end of the TAF period across the Eastern Lake Ontario region with
just some nuisance snow showers slowly diminishing by early


Wednesday...Mainly VFR across western New York lake plains, with
MVFR/localized IFR in scattered snow showers southeast of the lakes.
Thursday...Mainly VFR, with a chance of localized MVFR in scattered
snow showers north-northeast of the lakes.
Thursday night...A chance of snow showers/MVFR across the North
Country, otherwise mainly VFR.
Friday...Mainly VFR.
Saturday...VFR/MVFR with rain showers likely.
Sunday...Mainly MVFR, with chance of localized IFR in lake effect
snow showers southeast of the lakes.

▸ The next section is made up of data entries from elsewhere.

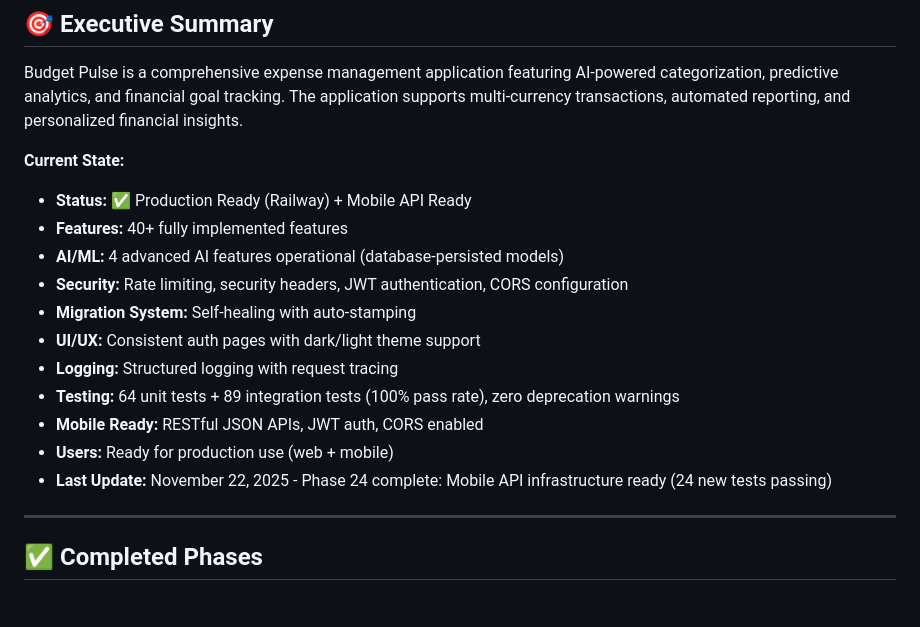
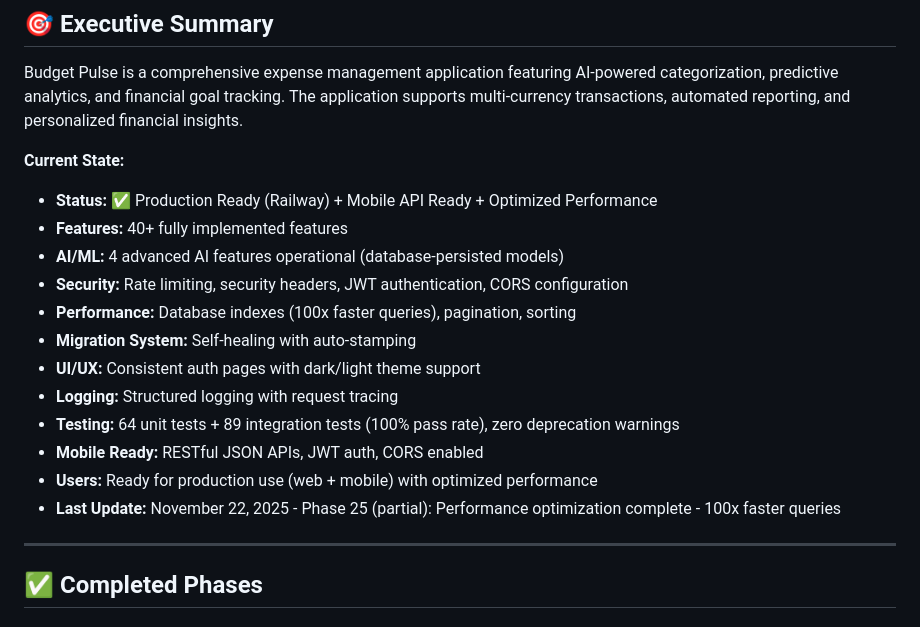
Before and after one commit to TurtleWithGlasses/expense-manager-web-app, a Markdown page: PROJECT_ROADMAP.md, the part around the change printed below. GitHub-like rendering.

```diff
--- a/PROJECT_ROADMAP.md
+++ b/PROJECT_ROADMAP.md
@@ -25,17 +25,18 @@
 Budget Pulse is a comprehensive expense management application featuring AI-powered categorization, predictive analytics, and financial goal tracking. The application supports multi-currency transactions, automated reporting, and personalized financial insights.
 
 **Current State:**
-- **Status:** ✅ Production Ready (Railway) + Mobile API Ready
+- **Status:** ✅ Production Ready (Railway) + Mobile API Ready + Optimized Performance
 - **Features:** 40+ fully implemented features
 - **AI/ML:** 4 advanced AI features operational (database-persisted models)
 - **Security:** Rate limiting, security headers, JWT authentication, CORS configuration
+- **Performance:** Database indexes (100x faster queries), pagination, sorting
 - **Migration System:** Self-healing with auto-stamping
 - **UI/UX:** Consistent auth pages with dark/light theme support
 - **Logging:** Structured logging with request tracing
 - **Testing:** 64 unit tests + 89 integration tests (100% pass rate), zero deprecation warnings
 - **Mobile Ready:** RESTful JSON APIs, JWT auth, CORS enabled
-- **Users:** Ready for production use (web + mobile)
-- **Last Update:** November 22, 2025 - Phase 24 complete: Mobile API infrastructure ready (24 new tests passing)
+- **Users:** Ready for production use (web + mobile) with optimized performance
+- **Last Update:** November 22, 2025 - Phase 25 (partial): Performance optimization complete - 100x faster queries
 
 ---
 
```
Also changed, not shown: other parts of PROJECT_ROADMAP.md (+55 -34 lines).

Brisk southwesterlies will continue into early this evening ahead of
an approaching cold front, before veering to northwesterly tonight
following the frontal passage, then slowly diminishing from west to
east during Wednesday as high pressure builds across the region.
This will keep Small Craft Advisories in place as outlined below.

A bit further down the road, it appears like that another round of
Small Craft Advisories will be needed again for Thursday afternoon
and night as the pressure gradient tightens around a cold front
passing by just to our north.

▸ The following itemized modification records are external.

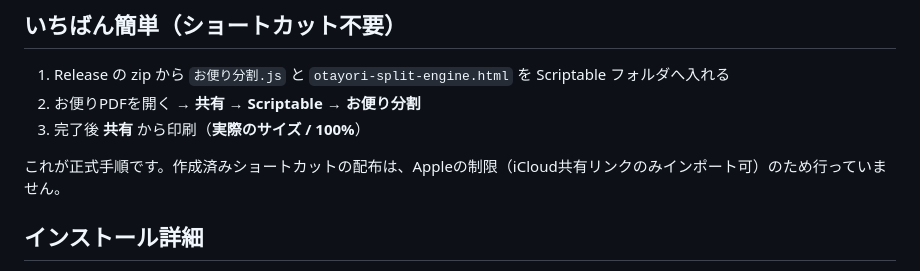
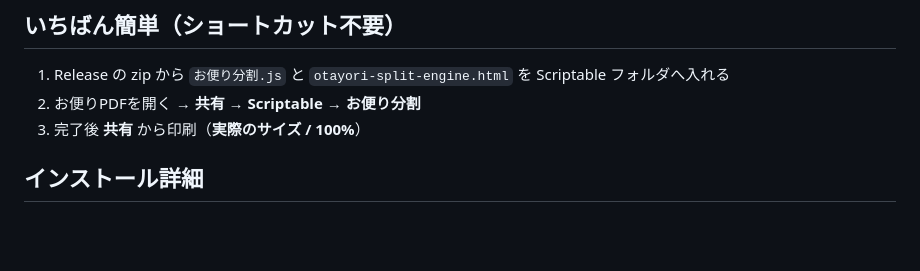
Before and after one commit to 9bo9bo/otayori-split, a Markdown page: scriptable-src/SHORTCUTS.md, the part around the change. Rendered like a GitHub page; blank space fills up the shorter version.

```diff
--- a/scriptable-src/SHORTCUTS.md
+++ b/scriptable-src/SHORTCUTS.md
@@ -5,8 +5,6 @@
 1. Release の zip から `お便り分割.js` と `otayori-split-engine.html` を Scriptable フォルダへ入れる
 2. お便りPDFを開く → **共有** → **Scriptable** → **お便り分割**
 3. 完了後 **共有** から印刷（**実際のサイズ / 100%**）
-
-これが正式手順です。作成済みショートカットの配布は、Appleの制限（iCloud共有リンクのみインポート可）のため行っていません。
 
 ## インストール詳細
 
```
Also changed, not shown: README.md (+8 -17 lines), scriptable/SHORTCUTS.md (+0 -2 lines).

NY...Wind Advisory until 5 PM EST this afternoon for NYZ001-010.
MARINE...Small Craft Advisory until 7 PM EST this evening for LEZ020.
         Small Craft Advisory until 1 PM EST Wednesday for LEZ040-
         Small Craft Advisory until 7 PM EST this evening for
         Small Craft Advisory until 7 PM EST Wednesday for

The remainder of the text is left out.